A new, isolated species of orangutan has been found on the Indonesian island of Sumatra nearly a century after being originally reported, growing our great ape family by one. The new species was described Thursday in Current Biology.
Population analyses of the species (Pongo tapanuliensis) "suggest there are fewer than 800 individuals, making it the most endangered of the great apes," writes April Reese for Nature. And, a proposed dam on the Batang Toru river would divide the population into two areas, which could endanger them further. The New York Times reports the Tapanuli's lineage is 3-3.5 million years old.
""It would be bitterly ironic if it goes extinct as a biologically viable population just as it is described as a new species," orangutan researcher Biruté Mary Galdikas told Nature.
The discovery: Erik Meijaard, founder of conservation group Borneo Futures in Jakarta, first discovered reports of an isolated orangutan population, prompting a search. It wasn't until 2013, however, that scientists found solid evidence, when locals killed one of the males. According to Australia's public broadcaster, ABC, the male's "skull was smaller, its face flatter and its canine teeth wider than those from Sumatran and Bornean orangutans."

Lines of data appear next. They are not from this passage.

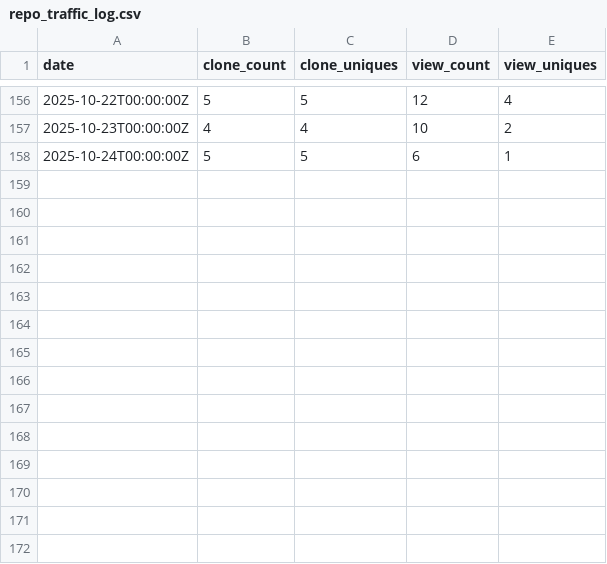
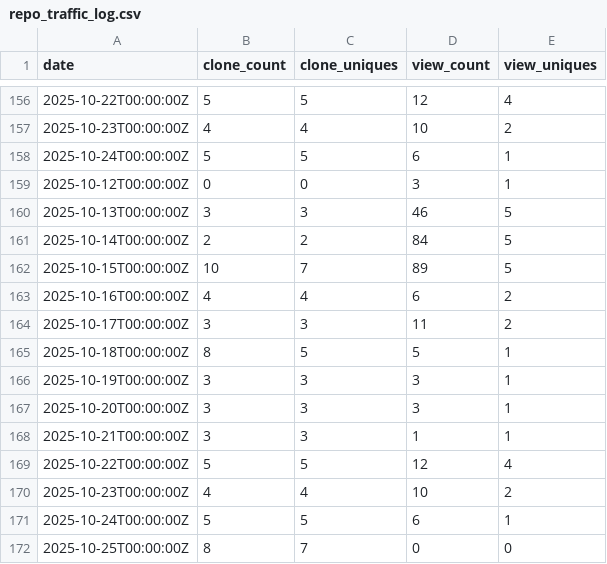
Before and after one commit to TPHunt/Huntcore, a CSV file: repo_traffic_log.csv, drawn as a sheet; only a part is shown, gaps mark what is left out; the diff names each change by its address in the sheet, - before the commit and + after, or states it on an @@ line.

```diff
--- a/repo_traffic_log.csv
+++ b/repo_traffic_log.csv
+row 159: 2025-10-12T00:00:00Z | 0 | 0 | 3 | 1
+row 160: 2025-10-13T00:00:00Z | 3 | 3 | 46 | 5
+row 161: 2025-10-14T00:00:00Z | 2 | 2 | 84 | 5
+row 162: 2025-10-15T00:00:00Z | 10 | 7 | 89 | 5
+row 163: 2025-10-16T00:00:00Z | 4 | 4 | 6 | 2
+row 164: 2025-10-17T00:00:00Z | 3 | 3 | 11 | 2
+row 165: 2025-10-18T00:00:00Z | 8 | 5 | 5 | 1
+row 166: 2025-10-19T00:00:00Z | 3 | 3 | 3 | 1
+row 167: 2025-10-20T00:00:00Z | 3 | 3 | 3 | 1
+row 168: 2025-10-21T00:00:00Z | 3 | 3 | 1 | 1
+row 169: 2025-10-22T00:00:00Z | 5 | 5 | 12 | 4
+row 170: 2025-10-23T00:00:00Z | 4 | 4 | 10 | 2
+row 171: 2025-10-24T00:00:00Z | 5 | 5 | 6 | 1
+row 172: 2025-10-25T00:00:00Z | 8 | 7 | 0 | 0
```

The context: Finding a new mammal species is rare, and a new primate species is even more unlikely. Great apes are our closest relatives, but we still have much to learn about them and how they evolved.